Hams often generate a pseudo AM signal that can be demodulated by an envelope detector, by re-inserting carrier in an SSB transmitter.
If you are using an envelope detector, the case of demodulating SSB-AM is different to DSB-AM.
In the case of DSB-AM with sine wave modulation, the effect of the carrier vector, and the two counter rotating sideband vectors is that the envelope of the wave is directly proportional to the modulating signal (subject to the quality of the modulator of course).
In the case of SSB-AM with sine wave modulation, the effect of the carrier vector, and just one rotating sideband vector is that the envelope of the wave is not directly proportional to the modulating signal, it is distorted.
The graph above shows the modulating waveform and the voltage that would be obtained from an ideal envelope detector for a modulation index (m) of 1. (Modulation index in the SSB AM wave is taken to mean the ratio of the sideband voltage to the carrier voltage.) The extent of the distortion is dependent on the modulation level, and Fourier analysis of the waveform gives THD with an ideal envelope detector as 22%.
Now, envelope detectors suffer a number of problems, but on strong signals, this distortion exceeds the diode non linearity and detector slew rate distortion inherent to envelope detectors.
The graph above shows the lower distortion when modulation index is reduced, in this case to 0.25 which gives THD=6.2%. However, such a signal has a PEP of 56% higher than the carrier power, and sideband power of just 6% of the carrier power. It is not a very effective or efficient solution.

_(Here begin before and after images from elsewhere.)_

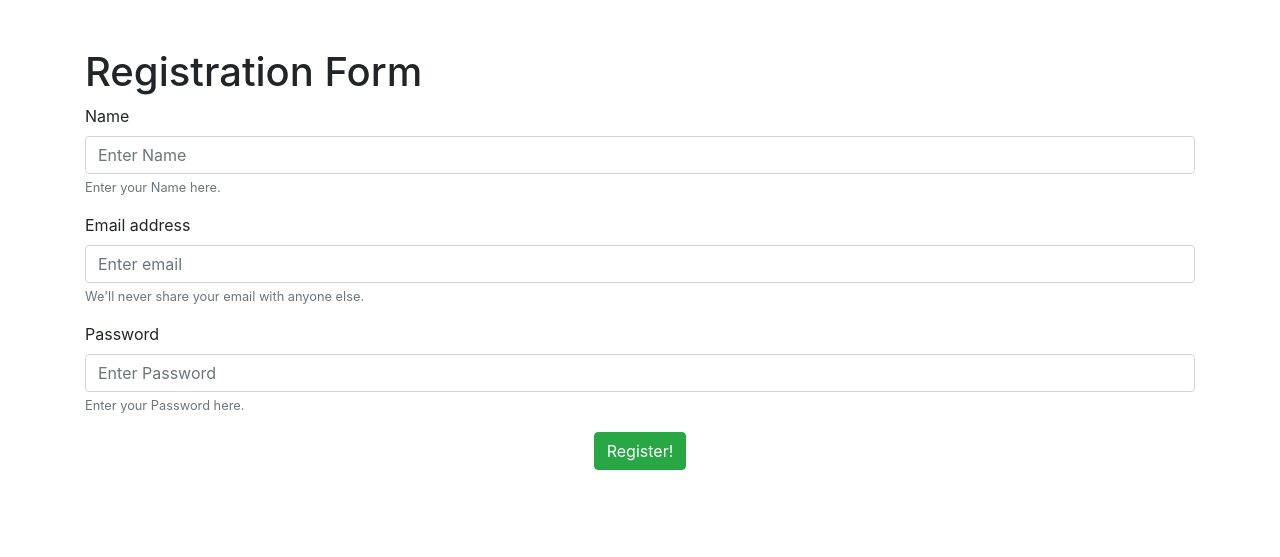
Repository: high-in-entropy/SpringFramework
Page: http://localhost/springmvc/WEB-INF/views/register.jsp
An editor plug-in stored every save of this project. The page is shown before and after the next save, followed by the edit.
The browser window is 1280 px wide. The pictures show the whole page.
Some web libraries are served in a nearby version. The page is served by Tomcat 9. Nobody is signed in. The template is opened directly, without the code that normally fills it, so the values that code supplies are empty.

Above is the page before, as saved 2021-08-24 05:43:40.

After the next save:
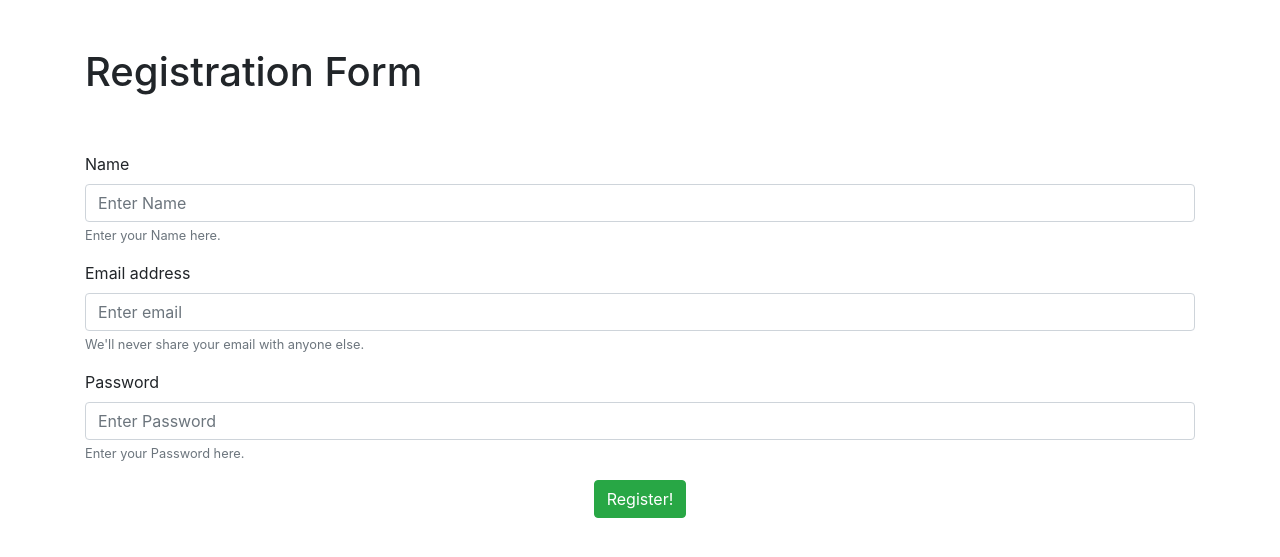
Saved 13 s later.
--- a/springmvc/src/main/webapp/WEB-INF/views/register.jsp
+++ b/springmvc/src/main/webapp/WEB-INF/views/register.jsp
@@ -15,7 +15,7 @@
   <body>
 
    <div class="container mt-5">
-   <h1>Registration Form</h1>
+   <h1>Registration Form</h1><br><br>
    <form>
    		<div class="form-group">
    			<label for="userName">Name</label>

© Copyright: Owen Duffy 1995, 2017. All rights reserved. Disclaimer.